*** Raw data Section Begins ***

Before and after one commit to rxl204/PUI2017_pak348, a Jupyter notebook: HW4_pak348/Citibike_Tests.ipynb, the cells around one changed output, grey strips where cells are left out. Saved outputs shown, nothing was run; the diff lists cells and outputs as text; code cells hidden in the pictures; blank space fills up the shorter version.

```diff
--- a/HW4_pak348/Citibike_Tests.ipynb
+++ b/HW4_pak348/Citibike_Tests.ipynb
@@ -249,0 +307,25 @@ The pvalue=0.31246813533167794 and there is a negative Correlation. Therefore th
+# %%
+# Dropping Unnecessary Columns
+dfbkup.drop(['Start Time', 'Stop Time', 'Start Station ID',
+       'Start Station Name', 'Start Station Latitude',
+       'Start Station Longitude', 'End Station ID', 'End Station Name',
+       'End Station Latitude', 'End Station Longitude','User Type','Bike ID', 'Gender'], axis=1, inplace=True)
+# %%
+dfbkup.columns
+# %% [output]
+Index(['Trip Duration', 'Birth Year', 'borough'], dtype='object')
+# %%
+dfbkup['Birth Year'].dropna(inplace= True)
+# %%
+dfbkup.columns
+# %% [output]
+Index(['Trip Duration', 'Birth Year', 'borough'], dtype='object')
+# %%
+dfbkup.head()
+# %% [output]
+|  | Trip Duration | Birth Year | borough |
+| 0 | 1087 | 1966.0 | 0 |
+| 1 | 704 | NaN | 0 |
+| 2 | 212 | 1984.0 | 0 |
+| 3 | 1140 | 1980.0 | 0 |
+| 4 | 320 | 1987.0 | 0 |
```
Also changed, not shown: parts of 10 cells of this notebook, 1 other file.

*** Raw data Section Ends ***

Required action:
Return, from the data above, each line in which the string "Birth" appears.

Exercise answer:
+Index(['Trip Duration', 'Birth Year', 'borough'], dtype='object')
+dfbkup['Birth Year'].dropna(inplace= True)
+Index(['Trip Duration', 'Birth Year', 'borough'], dtype='object')
+|  | Trip Duration | Birth Year | borough |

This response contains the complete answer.